## WORK TASK
A faithful copy without images is required: write out all the records exactly.
· · · · · · ·
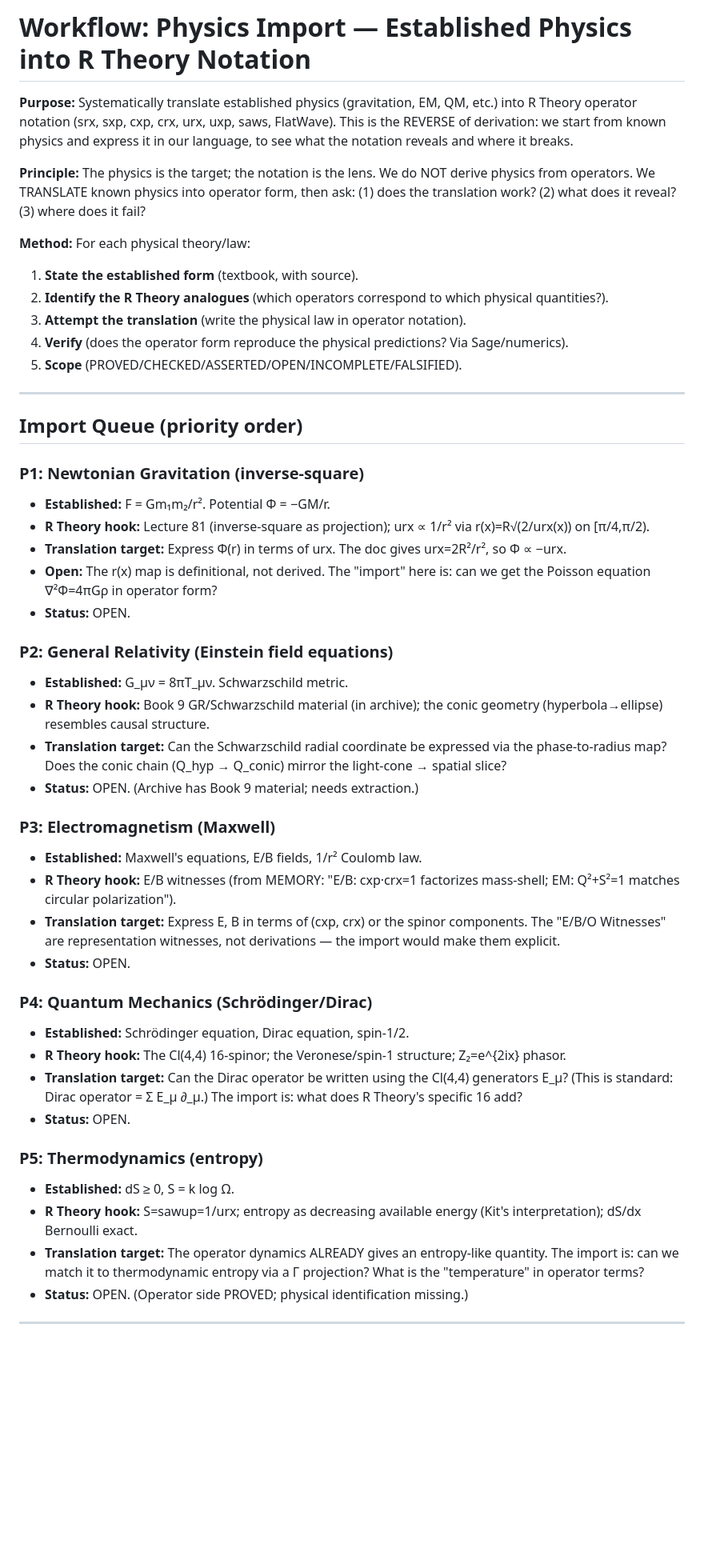
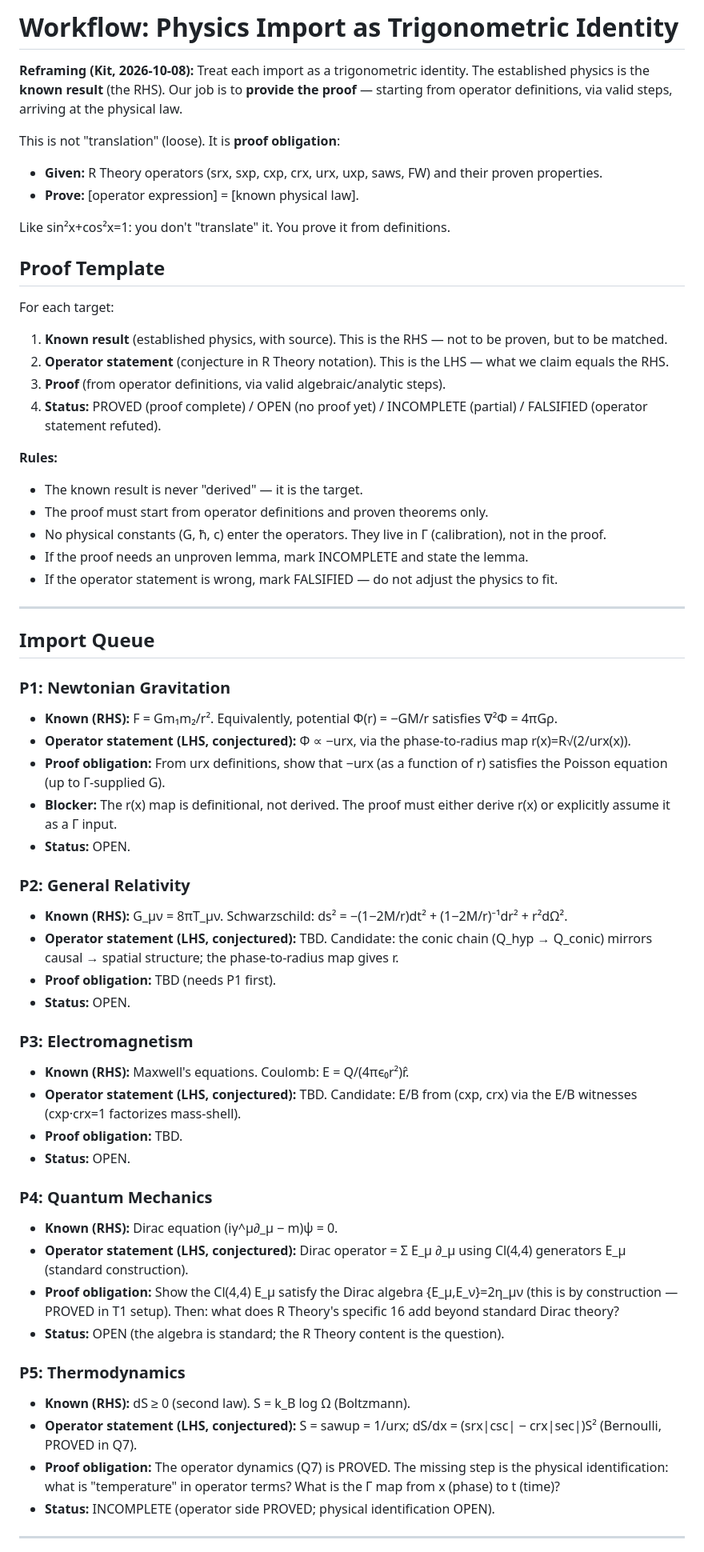
Before and after one commit to kitcosby/geometry-first, a Markdown page: docs/PHYSICS_IMPORT_WORKFLOW.md, the part around one of its changes. Shown at 80% size. Drawn GitHub-style; blank space fills up the shorter version.

Commit message:
Reframe import as trig identity (proof obligation)

```diff
--- a/docs/PHYSICS_IMPORT_WORKFLOW.md
+++ b/docs/PHYSICS_IMPORT_WORKFLOW.md
@@ -1,50 +1,63 @@
-# Workflow: Physics Import — Established Physics into R Theory Notation
+# Workflow: Physics Import as Trigonometric Identity
 
-**Purpose:** Systematically translate established physics (gravitation, EM, QM, etc.) into R Theory operator notation (srx, sxp, cxp, crx, urx, uxp, saws, FlatWave). This is the REVERSE of derivation: we start from known physics and express it in our language, to see what the notation reveals and where it breaks.
+**Reframing (Kit, 2026-10-08):** Treat each import as a trigonometric identity. The established physics is the **known result** (the RHS). Our job is to **provide the proof** — starting from operator definitions, via valid steps, arriving at the physical law.
 
-**Principle:** The physics is the target; the notation is the lens. We do NOT derive physics from operators. We TRANSLATE known physics into operator form, then ask: (1) does the translation work? (2) what does it reveal? (3) where does it fail?
+This is not "translation" (loose). It is **proof obligation**:
+- **Given:** R Theory operators (srx, sxp, cxp, crx, urx, uxp, saws, FW) and their proven properties.
+- **Prove:** [operator expression] = [known physical law].
 
-**Method:** For each physical theory/law:
-1. **State the established form** (textbook, with source).
-2. **Identify the R Theory analogues** (which operators correspond to which physical quantities?).
-3. **Attempt the translation** (write the physical law in operator notation).
-4. **Verify** (does the operator form reproduce the physical predictions? Via Sage/numerics).
-5. **Scope** (PROVED/CHECKED/ASSERTED/OPEN/INCOMPLETE/FALSIFIED).
+Like sin²x+cos²x=1: you don't "translate" it. You prove it from definitions.
+
+## Proof Template
+
+For each target:
+
+1. **Known result** (established physics, with source). This is the RHS — not to be proven, but to be matched.
+2. **Operator statement** (conjecture in R Theory notation). This is the LHS — what we claim equals the RHS.
+3. **Proof** (from operator definitions, via valid algebraic/analytic steps).
+4. **Status:** PROVED (proof complete) / OPEN (no proof yet) / INCOMPLETE (partial) / FALSIFIED (operator statement refuted).
+
+**Rules:**
+- The known result is never "derived" — it is the target.
+- The proof must start from operator definitions and proven theorems only.
+- No physical constants (G, ħ, c) enter the operators. They live in Γ (calibration), not in the proof.
+- If the proof needs an unproven lemma, mark INCOMPLETE and state the lemma.
+- If the operator statement is wrong, mark FALSIFIED — do not adjust the physics to fit.
 
 ---
 
-## Import Queue (priority order)
+## Import Queue
 
-### P1: Newtonian Gravitation (inverse-square)
-- **Established:** F = Gm₁m₂/r². Potential Φ = −GM/r.
-- **R Theory hook:** Lecture 81 (inverse-square as projection); urx ∝ 1/r² via r(x)=R√(2/urx(x)) on [π/4,π/2).
-- **Translation target:** Express Φ(r) in terms of urx. The doc gives urx=2R²/r², so Φ ∝ −urx.
-- **Open:** The r(x) map is definitional, not derived. The "import" here is: can we get the Poisson equation ∇²Φ=4πGρ in operator form?
+### P1: Newtonian Gravitation
+- **Known (RHS):** F = Gm₁m₂/r². Equivalently, potential Φ(r) = −GM/r satisfies ∇²Φ = 4πGρ.
+- **Operator statement (LHS, conjectured):** Φ ∝ −urx, via the phase-to-radius map r(x)=R√(2/urx(x)).
+- **Proof obligation:** From urx definitions, show that −urx (as a function of r) satisfies the Poisson equation (up to Γ-supplied G).
+- **Blocker:** The r(x) map is definitional, not derived. The proof must either derive r(x) or explicitly assume it as a Γ input.
 - **Status:** OPEN.
 
-### P2: General Relativity (Einstein field equations)
-- **Established:** G_μν = 8πT_μν. Schwarzschild metric.
-- **R Theory hook:** Book 9 GR/Schwarzschild material (in archive); the conic geometry (hyperbola→ellipse) resembles causal structure.
-- **Translation target:** Can the Schwarzschild radial coordinate be expressed via the phase-to-radius map? Does the conic chain (Q_hyp → Q_conic) mirror the light-cone → spatial slice?
-- **Status:** OPEN. (Archive has Book 9 material; needs extraction.)
-
-### P3: Electromagnetism (Maxwell)
-- **Established:** Maxwell's equations, E/B fields, 1/r² Coulomb law.
-- **R Theory hook:** E/B witnesses (from MEMORY: "E/B: cxp·crx=1 factorizes mass-shell; EM: Q²+S²=1 matches circular polarization").
-- **Translation target:** Express E, B in terms of (cxp, crx) or the spinor components. The "E/B/O Witnesses" are representation witnesses, not derivations — the import would make them explicit.
+### P2: General Relativity
+- **Known (RHS):** G_μν = 8πT_μν. Schwarzschild: ds² = −(1−2M/r)dt² + (1−2M/r)⁻¹dr² + r²dΩ².
+- **Operator statement (LHS, conjectured):** TBD. Candidate: the conic chain (Q_hyp → Q_conic) mirrors causal → spatial structure; the phase-to-radius map gives r.
+- **Proof obligation:** TBD (needs P1 first).
 - **Status:** OPEN.
 
-### P4: Quantum Mechanics (Schrödinger/Dirac)
-- **Established:** Schrödinger equation, Dirac equation, spin-1/2.
-- **R Theory hook:** The Cl(4,4) 16-spinor; the Veronese/spin-1 structure; Z₂=e^{2ix} phasor.
-- **Translation target:** Can the Dirac operator be written using the Cl(4,4) generators E_μ? (This is standard: Dirac operator = Σ E_μ ∂_μ.) The import is: what does R Theory's specific 16 add?
+### P3: Electromagnetism
+- **Known (RHS):** Maxwell's equations. Coulomb: E = Q/(4πϵ₀r²)r̂.
+- **Operator statement (LHS, conjectured):** TBD. Candidate: E/B from (cxp, crx) via the E/B witnesses (cxp·crx=1 factorizes mass-shell).
+- **Proof obligation:** TBD.
 - **Status:** OPEN.
 
-### P5: Thermodynamics (entropy)
-- **Established:** dS ≥ 0, S = k log Ω.
-- **R Theory hook:** S=sawup=1/urx; entropy as decreasing available energy (Kit's interpretation); dS/dx Bernoulli exact.
-- **Translation target:** The operator dynamics ALREADY gives an entropy-like quantity. The import is: can we match it to thermodynamic entropy via a Γ projection? What is the "temperature" in operator terms?
-- **Status:** OPEN. (Operator side PROVED; physical identification missing.)
+### P4: Quantum Mechanics
+- **Known (RHS):** Dirac equation (iγ^μ∂_μ − m)ψ = 0.
+- **Operator statement (LHS, conjectured):** Dirac operator = Σ E_μ ∂_μ using Cl(4,4) generators E_μ (standard construction).
+- **Proof obligation:** Show the Cl(4,4) E_μ satisfy the Dirac algebra {E_μ,E_ν}=2η_μν (this is by construction — PROVED in T1 setup). Then: what does R Theory's specific 16 add beyond standard Dirac theory?
+- **Status:** OPEN (the algebra is standard; the R Theory content is the question).
+
+### P5: Thermodynamics
+- **Known (RHS):** dS ≥ 0 (second law). S = k_B log Ω (Boltzmann).
+- **Operator statement (LHS, conjectured):** S = sawup = 1/urx; dS/dx = (srx|csc| − crx|sec|)S² (Bernoulli, PROVED in Q7).
+- **Proof obligation:** The operator dynamics (Q7) is PROVED. The missing step is the physical identification: what is "temperature" in operator terms? What is the Γ map from x (phase) to t (time)?
+- **Status:** INCOMPLETE (operator side PROVED; physical identification OPEN).
 
 ---
 
```
Also changed, not shown: other parts of docs/PHYSICS_IMPORT_WORKFLOW.md (+3 -24 lines).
· · · · · · ·
## FINISHED EXERCISE
Before and after one commit to kitcosby/geometry-first, a Markdown page: docs/PHYSICS_IMPORT_WORKFLOW.md, the part around one of its changes. Shown at 80% size. Drawn GitHub-style; blank space fills up the shorter version.

Commit message:
Reframe import as trig identity (proof obligation)

```diff
--- a/docs/PHYSICS_IMPORT_WORKFLOW.md
+++ b/docs/PHYSICS_IMPORT_WORKFLOW.md
@@ -1,50 +1,63 @@
-# Workflow: Physics Import — Established Physics into R Theory Notation
+# Workflow: Physics Import as Trigonometric Identity
 
-**Purpose:** Systematically translate established physics (gravitation, EM, QM, etc.) into R Theory operator notation (srx, sxp, cxp, crx, urx, uxp, saws, FlatWave). This is the REVERSE of derivation: we start from known physics and express it in our language, to see what the notation reveals and where it breaks.
+**Reframing (Kit, 2026-10-08):** Treat each import as a trigonometric identity. The established physics is the **known result** (the RHS). Our job is to **provide the proof** — starting from operator definitions, via valid steps, arriving at the physical law.
 
-**Principle:** The physics is the target; the notation is the lens. We do NOT derive physics from operators. We TRANSLATE known physics into operator form, then ask: (1) does the translation work? (2) what does it reveal? (3) where does it fail?
+This is not "translation" (loose). It is **proof obligation**:
+- **Given:** R Theory operators (srx, sxp, cxp, crx, urx, uxp, saws, FW) and their proven properties.
+- **Prove:** [operator expression] = [known physical law].
 
-**Method:** For each physical theory/law:
-1. **State the established form** (textbook, with source).
-2. **Identify the R Theory analogues** (which operators correspond to which physical quantities?).
-3. **Attempt the translation** (write the physical law in operator notation).
-4. **Verify** (does the operator form reproduce the physical predictions? Via Sage/numerics).
-5. **Scope** (PROVED/CHECKED/ASSERTED/OPEN/INCOMPLETE/FALSIFIED).
+Like sin²x+cos²x=1: you don't "translate" it. You prove it from definitions.
+
+## Proof Template
+
+For each target:
+
+1. **Known result** (established physics, with source). This is the RHS — not to be proven, but to be matched.
+2. **Operator statement** (conjecture in R Theory notation). This is the LHS — what we claim equals the RHS.
+3. **Proof** (from operator definitions, via valid algebraic/analytic steps).
+4. **Status:** PROVED (proof complete) / OPEN (no proof yet) / INCOMPLETE (partial) / FALSIFIED (operator statement refuted).
+
+**Rules:**
+- The known result is never "derived" — it is the target.
+- The proof must start from operator definitions and proven theorems only.
+- No physical constants (G, ħ, c) enter the operators. They live in Γ (calibration), not in the proof.
+- If the proof needs an unproven lemma, mark INCOMPLETE and state the lemma.
+- If the operator statement is wrong, mark FALSIFIED — do not adjust the physics to fit.
 
 ---
 
-## Import Queue (priority order)
+## Import Queue
 
-### P1: Newtonian Gravitation (inverse-square)
-- **Established:** F = Gm₁m₂/r². Potential Φ = −GM/r.
-- **R Theory hook:** Lecture 81 (inverse-square as projection); urx ∝ 1/r² via r(x)=R√(2/urx(x)) on [π/4,π/2).
-- **Translation target:** Express Φ(r) in terms of urx. The doc gives urx=2R²/r², so Φ ∝ −urx.
-- **Open:** The r(x) map is definitional, not derived. The "import" here is: can we get the Poisson equation ∇²Φ=4πGρ in operator form?
+### P1: Newtonian Gravitation
+- **Known (RHS):** F = Gm₁m₂/r². Equivalently, potential Φ(r) = −GM/r satisfies ∇²Φ = 4πGρ.
+- **Operator statement (LHS, conjectured):** Φ ∝ −urx, via the phase-to-radius map r(x)=R√(2/urx(x)).
+- **Proof obligation:** From urx definitions, show that −urx (as a function of r) satisfies the Poisson equation (up to Γ-supplied G).
+- **Blocker:** The r(x) map is definitional, not derived. The proof must either derive r(x) or explicitly assume it as a Γ input.
 - **Status:** OPEN.
 
-### P2: General Relativity (Einstein field equations)
-- **Established:** G_μν = 8πT_μν. Schwarzschild metric.
-- **R Theory hook:** Book 9 GR/Schwarzschild material (in archive); the conic geometry (hyperbola→ellipse) resembles causal structure.
-- **Translation target:** Can the Schwarzschild radial coordinate be expressed via the phase-to-radius map? Does the conic chain (Q_hyp → Q_conic) mirror the light-cone → spatial slice?
-- **Status:** OPEN. (Archive has Book 9 material; needs extraction.)
-
-### P3: Electromagnetism (Maxwell)
-- **Established:** Maxwell's equations, E/B fields, 1/r² Coulomb law.
-- **R Theory hook:** E/B witnesses (from MEMORY: "E/B: cxp·crx=1 factorizes mass-shell; EM: Q²+S²=1 matches circular polarization").
-- **Translation target:** Express E, B in terms of (cxp, crx) or the spinor components. The "E/B/O Witnesses" are representation witnesses, not derivations — the import would make them explicit.
+### P2: General Relativity
+- **Known (RHS):** G_μν = 8πT_μν. Schwarzschild: ds² = −(1−2M/r)dt² + (1−2M/r)⁻¹dr² + r²dΩ².
+- **Operator statement (LHS, conjectured):** TBD. Candidate: the conic chain (Q_hyp → Q_conic) mirrors causal → spatial structure; the phase-to-radius map gives r.
+- **Proof obligation:** TBD (needs P1 first).
 - **Status:** OPEN.
 
-### P4: Quantum Mechanics (Schrödinger/Dirac)
-- **Established:** Schrödinger equation, Dirac equation, spin-1/2.
-- **R Theory hook:** The Cl(4,4) 16-spinor; the Veronese/spin-1 structure; Z₂=e^{2ix} phasor.
-- **Translation target:** Can the Dirac operator be written using the Cl(4,4) generators E_μ? (This is standard: Dirac operator = Σ E_μ ∂_μ.) The import is: what does R Theory's specific 16 add?
+### P3: Electromagnetism
+- **Known (RHS):** Maxwell's equations. Coulomb: E = Q/(4πϵ₀r²)r̂.
+- **Operator statement (LHS, conjectured):** TBD. Candidate: E/B from (cxp, crx) via the E/B witnesses (cxp·crx=1 factorizes mass-shell).
+- **Proof obligation:** TBD.
 - **Status:** OPEN.
 
-### P5: Thermodynamics (entropy)
-- **Established:** dS ≥ 0, S = k log Ω.
-- **R Theory hook:** S=sawup=1/urx; entropy as decreasing available energy (Kit's interpretation); dS/dx Bernoulli exact.
-- **Translation target:** The operator dynamics ALREADY gives an entropy-like quantity. The import is: can we match it to thermodynamic entropy via a Γ projection? What is the "temperature" in operator terms?
-- **Status:** OPEN. (Operator side PROVED; physical identification missing.)
+### P4: Quantum Mechanics
+- **Known (RHS):** Dirac equation (iγ^μ∂_μ − m)ψ = 0.
+- **Operator statement (LHS, conjectured):** Dirac operator = Σ E_μ ∂_μ using Cl(4,4) generators E_μ (standard construction).
+- **Proof obligation:** Show the Cl(4,4) E_μ satisfy the Dirac algebra {E_μ,E_ν}=2η_μν (this is by construction — PROVED in T1 setup). Then: what does R Theory's specific 16 add beyond standard Dirac theory?
+- **Status:** OPEN (the algebra is standard; the R Theory content is the question).
+
+### P5: Thermodynamics
+- **Known (RHS):** dS ≥ 0 (second law). S = k_B log Ω (Boltzmann).
+- **Operator statement (LHS, conjectured):** S = sawup = 1/urx; dS/dx = (srx|csc| − crx|sec|)S² (Bernoulli, PROVED in Q7).
+- **Proof obligation:** The operator dynamics (Q7) is PROVED. The missing step is the physical identification: what is "temperature" in operator terms? What is the Γ map from x (phase) to t (time)?
+- **Status:** INCOMPLETE (operator side PROVED; physical identification OPEN).
 
 ---
 
```
Also changed, not shown: other parts of docs/PHYSICS_IMPORT_WORKFLOW.md (+3 -24 lines).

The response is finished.